* [Task details] Search the data below for the string "akshithambekar" and copy all lines where it shows up.

* [Records from a data collection]
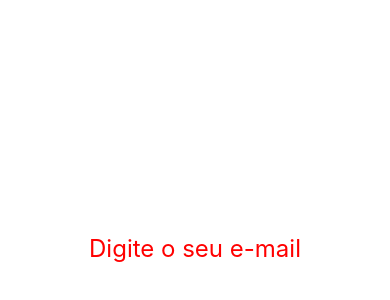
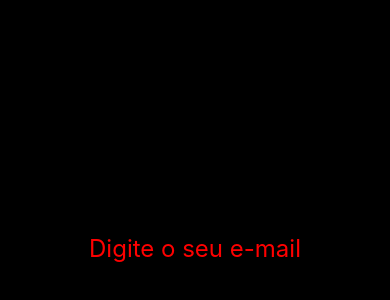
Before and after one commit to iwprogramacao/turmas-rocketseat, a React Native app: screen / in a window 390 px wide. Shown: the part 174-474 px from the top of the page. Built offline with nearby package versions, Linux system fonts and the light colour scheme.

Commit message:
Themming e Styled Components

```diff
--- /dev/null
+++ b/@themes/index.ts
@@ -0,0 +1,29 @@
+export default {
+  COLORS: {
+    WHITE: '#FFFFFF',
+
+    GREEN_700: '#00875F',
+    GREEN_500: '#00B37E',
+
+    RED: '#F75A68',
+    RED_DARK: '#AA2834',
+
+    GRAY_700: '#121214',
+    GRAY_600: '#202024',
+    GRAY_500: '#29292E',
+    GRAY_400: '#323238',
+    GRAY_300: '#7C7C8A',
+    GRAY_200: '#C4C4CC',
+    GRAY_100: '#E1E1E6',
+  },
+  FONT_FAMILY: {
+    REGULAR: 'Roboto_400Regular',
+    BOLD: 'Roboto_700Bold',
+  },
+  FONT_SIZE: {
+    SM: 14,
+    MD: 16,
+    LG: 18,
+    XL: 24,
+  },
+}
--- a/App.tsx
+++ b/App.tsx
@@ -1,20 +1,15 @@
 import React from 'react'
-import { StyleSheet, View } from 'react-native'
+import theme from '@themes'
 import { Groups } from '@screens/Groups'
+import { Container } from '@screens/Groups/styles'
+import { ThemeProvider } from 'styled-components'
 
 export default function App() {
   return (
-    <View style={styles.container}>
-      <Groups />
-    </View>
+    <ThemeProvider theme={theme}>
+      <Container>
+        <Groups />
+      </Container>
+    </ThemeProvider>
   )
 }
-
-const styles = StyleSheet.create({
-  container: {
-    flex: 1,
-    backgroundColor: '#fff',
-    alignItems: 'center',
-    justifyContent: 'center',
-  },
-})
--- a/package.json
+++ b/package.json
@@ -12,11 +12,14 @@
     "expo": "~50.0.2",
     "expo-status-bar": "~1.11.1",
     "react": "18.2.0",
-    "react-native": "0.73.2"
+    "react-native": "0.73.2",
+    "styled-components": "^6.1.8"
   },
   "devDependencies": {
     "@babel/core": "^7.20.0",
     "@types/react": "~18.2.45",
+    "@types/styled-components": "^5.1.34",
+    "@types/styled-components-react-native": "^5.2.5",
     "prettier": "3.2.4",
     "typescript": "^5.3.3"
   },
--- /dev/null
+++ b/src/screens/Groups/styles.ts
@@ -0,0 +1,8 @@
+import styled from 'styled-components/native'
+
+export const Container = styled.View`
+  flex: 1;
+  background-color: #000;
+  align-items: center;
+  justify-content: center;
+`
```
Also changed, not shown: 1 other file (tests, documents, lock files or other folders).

* * *

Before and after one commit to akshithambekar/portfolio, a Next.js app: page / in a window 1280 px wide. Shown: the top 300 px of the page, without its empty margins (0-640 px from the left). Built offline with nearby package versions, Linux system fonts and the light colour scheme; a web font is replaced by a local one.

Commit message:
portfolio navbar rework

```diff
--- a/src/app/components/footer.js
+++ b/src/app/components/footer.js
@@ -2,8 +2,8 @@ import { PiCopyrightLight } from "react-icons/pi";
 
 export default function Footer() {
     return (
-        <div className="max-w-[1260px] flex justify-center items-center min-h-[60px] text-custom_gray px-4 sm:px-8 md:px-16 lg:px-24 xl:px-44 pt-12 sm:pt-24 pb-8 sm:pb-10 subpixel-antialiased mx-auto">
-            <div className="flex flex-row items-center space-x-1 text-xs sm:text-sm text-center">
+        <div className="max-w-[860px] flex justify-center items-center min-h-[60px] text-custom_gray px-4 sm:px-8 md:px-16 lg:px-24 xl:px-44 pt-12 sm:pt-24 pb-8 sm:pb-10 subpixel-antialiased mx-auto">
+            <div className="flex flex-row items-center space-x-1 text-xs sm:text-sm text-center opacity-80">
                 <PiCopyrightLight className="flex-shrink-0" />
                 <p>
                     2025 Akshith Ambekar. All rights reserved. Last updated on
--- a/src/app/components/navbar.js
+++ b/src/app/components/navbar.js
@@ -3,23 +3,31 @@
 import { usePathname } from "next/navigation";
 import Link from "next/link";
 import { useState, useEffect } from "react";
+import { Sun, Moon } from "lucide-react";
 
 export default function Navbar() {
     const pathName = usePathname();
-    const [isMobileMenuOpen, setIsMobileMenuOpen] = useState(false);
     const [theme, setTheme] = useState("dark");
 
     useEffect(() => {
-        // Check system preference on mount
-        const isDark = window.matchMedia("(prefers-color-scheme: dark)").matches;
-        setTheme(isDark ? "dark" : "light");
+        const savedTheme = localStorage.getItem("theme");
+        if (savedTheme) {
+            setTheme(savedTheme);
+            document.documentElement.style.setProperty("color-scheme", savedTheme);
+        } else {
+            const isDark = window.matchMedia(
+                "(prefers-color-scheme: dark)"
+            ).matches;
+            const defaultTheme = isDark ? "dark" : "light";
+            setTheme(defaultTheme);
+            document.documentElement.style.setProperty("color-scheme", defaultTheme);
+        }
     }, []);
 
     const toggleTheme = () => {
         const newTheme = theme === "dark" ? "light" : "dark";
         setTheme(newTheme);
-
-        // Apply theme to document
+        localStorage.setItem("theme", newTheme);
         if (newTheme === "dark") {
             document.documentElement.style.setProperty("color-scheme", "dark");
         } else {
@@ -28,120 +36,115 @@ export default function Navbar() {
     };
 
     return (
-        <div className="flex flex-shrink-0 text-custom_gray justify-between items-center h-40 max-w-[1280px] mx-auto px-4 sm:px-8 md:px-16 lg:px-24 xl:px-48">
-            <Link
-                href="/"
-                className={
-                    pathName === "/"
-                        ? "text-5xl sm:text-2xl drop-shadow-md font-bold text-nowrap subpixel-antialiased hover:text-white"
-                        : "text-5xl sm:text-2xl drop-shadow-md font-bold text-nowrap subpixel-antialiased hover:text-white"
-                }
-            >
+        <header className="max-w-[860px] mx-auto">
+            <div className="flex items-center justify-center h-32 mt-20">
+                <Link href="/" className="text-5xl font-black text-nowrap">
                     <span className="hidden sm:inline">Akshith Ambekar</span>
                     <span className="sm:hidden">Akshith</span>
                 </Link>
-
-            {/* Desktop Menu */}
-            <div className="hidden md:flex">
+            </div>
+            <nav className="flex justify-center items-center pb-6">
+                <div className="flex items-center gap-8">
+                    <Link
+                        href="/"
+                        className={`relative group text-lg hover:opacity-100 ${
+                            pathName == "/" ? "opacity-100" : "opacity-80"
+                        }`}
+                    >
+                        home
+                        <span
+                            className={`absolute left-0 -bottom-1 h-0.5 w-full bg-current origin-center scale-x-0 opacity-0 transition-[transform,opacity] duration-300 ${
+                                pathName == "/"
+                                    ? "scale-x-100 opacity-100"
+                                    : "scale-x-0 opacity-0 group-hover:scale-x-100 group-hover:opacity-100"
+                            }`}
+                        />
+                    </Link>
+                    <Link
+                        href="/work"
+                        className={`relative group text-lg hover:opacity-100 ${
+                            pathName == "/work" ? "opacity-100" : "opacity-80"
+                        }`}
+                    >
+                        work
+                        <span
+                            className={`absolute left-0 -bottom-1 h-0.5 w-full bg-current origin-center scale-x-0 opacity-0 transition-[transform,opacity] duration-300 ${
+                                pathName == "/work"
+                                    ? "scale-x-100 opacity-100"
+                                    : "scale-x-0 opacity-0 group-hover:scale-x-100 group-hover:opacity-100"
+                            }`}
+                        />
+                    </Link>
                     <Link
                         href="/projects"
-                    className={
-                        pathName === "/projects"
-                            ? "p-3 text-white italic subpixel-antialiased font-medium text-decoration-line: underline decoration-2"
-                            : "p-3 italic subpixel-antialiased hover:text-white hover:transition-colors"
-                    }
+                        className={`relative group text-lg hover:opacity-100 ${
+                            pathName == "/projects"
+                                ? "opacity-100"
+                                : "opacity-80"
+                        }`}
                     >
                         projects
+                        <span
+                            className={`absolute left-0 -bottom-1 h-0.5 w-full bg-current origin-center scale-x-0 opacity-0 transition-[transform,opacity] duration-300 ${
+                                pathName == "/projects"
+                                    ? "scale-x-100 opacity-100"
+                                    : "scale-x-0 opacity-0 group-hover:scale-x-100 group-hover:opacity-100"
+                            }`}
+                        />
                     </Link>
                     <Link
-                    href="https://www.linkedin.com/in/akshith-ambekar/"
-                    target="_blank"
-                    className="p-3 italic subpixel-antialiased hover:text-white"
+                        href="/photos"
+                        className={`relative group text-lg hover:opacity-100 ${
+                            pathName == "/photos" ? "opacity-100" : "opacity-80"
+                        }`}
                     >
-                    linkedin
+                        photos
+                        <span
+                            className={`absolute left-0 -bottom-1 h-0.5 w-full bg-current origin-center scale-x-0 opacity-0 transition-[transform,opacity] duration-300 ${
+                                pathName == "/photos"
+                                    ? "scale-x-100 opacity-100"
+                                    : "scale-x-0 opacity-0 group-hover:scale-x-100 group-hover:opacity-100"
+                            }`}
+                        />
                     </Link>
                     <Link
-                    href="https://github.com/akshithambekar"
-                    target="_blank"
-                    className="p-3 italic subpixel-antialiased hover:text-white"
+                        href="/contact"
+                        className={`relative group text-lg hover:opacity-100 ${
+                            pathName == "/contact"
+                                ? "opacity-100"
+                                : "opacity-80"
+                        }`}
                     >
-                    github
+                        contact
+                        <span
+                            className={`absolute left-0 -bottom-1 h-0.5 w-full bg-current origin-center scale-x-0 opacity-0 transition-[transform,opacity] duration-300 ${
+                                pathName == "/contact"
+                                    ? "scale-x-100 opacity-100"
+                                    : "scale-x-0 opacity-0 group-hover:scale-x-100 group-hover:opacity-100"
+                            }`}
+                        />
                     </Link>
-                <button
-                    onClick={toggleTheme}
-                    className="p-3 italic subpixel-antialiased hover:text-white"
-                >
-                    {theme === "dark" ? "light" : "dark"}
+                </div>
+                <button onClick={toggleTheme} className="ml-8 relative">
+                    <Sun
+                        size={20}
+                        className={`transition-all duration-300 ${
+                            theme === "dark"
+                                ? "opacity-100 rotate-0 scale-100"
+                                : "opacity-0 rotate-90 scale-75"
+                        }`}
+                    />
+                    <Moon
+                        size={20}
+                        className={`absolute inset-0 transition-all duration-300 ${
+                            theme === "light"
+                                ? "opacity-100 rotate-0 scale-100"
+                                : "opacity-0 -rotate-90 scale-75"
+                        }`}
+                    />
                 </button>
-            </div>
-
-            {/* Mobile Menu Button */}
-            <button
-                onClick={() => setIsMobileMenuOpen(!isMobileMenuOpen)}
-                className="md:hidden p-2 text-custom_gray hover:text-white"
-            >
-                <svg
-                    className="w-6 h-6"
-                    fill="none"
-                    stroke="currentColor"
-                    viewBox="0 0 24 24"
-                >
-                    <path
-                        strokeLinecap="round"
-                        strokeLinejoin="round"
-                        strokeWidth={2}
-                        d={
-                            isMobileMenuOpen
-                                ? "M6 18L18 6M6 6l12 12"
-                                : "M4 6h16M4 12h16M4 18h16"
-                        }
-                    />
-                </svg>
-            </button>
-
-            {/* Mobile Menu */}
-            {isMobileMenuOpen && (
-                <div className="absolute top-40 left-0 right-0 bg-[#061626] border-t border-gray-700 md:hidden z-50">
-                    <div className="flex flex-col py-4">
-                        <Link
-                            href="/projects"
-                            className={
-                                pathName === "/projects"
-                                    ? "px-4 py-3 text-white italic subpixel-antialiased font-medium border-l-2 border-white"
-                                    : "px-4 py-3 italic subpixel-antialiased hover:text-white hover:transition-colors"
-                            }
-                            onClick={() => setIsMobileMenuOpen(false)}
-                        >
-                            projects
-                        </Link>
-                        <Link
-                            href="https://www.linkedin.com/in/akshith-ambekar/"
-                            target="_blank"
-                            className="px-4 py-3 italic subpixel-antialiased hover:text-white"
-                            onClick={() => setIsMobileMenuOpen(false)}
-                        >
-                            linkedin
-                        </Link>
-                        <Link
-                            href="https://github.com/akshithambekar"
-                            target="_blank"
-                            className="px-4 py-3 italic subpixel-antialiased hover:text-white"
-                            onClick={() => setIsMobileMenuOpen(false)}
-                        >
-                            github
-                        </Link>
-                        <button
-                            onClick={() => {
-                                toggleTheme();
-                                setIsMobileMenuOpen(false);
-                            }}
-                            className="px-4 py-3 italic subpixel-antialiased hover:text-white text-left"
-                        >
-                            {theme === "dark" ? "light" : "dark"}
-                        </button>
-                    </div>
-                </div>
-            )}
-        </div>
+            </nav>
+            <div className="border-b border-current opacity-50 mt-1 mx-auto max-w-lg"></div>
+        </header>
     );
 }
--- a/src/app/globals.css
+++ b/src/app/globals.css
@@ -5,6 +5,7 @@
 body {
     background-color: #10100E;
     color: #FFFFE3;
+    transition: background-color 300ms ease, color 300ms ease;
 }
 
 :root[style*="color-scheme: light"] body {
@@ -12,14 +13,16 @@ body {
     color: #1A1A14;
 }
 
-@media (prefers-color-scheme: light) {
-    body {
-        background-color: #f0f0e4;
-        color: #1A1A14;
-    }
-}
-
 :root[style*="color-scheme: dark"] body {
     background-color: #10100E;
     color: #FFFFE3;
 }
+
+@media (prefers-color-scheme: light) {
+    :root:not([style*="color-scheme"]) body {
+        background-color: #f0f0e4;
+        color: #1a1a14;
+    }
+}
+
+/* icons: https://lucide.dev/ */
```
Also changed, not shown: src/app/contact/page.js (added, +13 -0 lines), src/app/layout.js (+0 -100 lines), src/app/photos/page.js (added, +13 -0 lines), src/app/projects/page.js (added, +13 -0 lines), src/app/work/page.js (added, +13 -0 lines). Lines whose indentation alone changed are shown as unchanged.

* * *

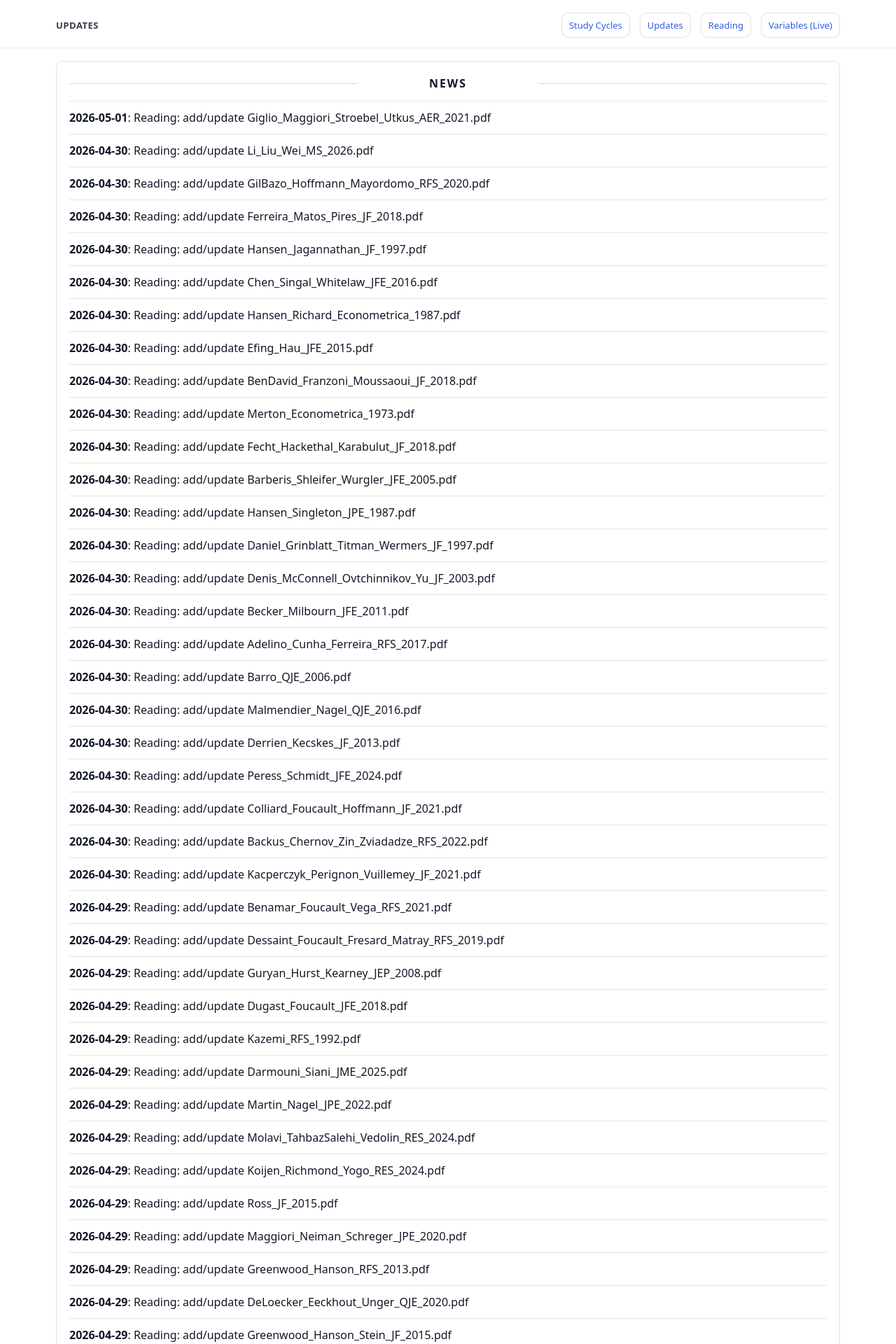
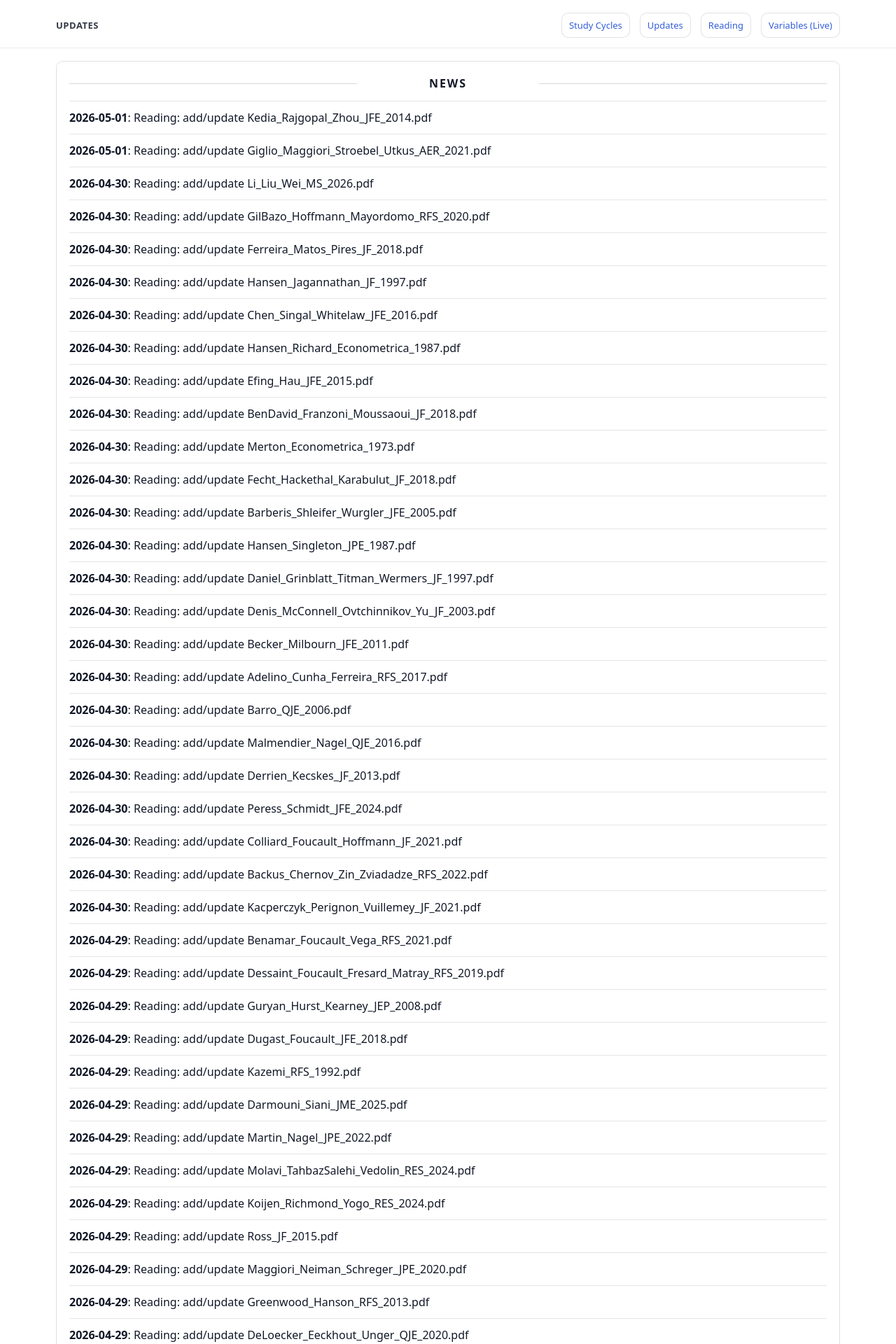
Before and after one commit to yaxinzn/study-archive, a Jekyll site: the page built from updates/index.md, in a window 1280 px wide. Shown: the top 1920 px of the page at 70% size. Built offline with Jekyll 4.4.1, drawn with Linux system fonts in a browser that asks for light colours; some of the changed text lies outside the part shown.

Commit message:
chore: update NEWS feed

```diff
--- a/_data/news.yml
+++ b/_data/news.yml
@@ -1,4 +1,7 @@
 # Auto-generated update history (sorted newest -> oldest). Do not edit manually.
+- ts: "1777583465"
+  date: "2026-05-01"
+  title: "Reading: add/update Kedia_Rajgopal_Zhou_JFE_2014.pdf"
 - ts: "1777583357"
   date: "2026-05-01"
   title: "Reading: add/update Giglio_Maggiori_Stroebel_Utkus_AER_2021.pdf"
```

* [Answer to the problem]
Before and after one commit to akshithambekar/portfolio, a Next.js app: page / in a window 1280 px wide. Shown: the top 300 px of the page, without its empty margins (0-640 px from the left). Built offline with nearby package versions, Linux system fonts and the light colour scheme; a web font is replaced by a local one.
-                    href="https://github.com/akshithambekar"
-                            href="https://github.com/akshithambekar"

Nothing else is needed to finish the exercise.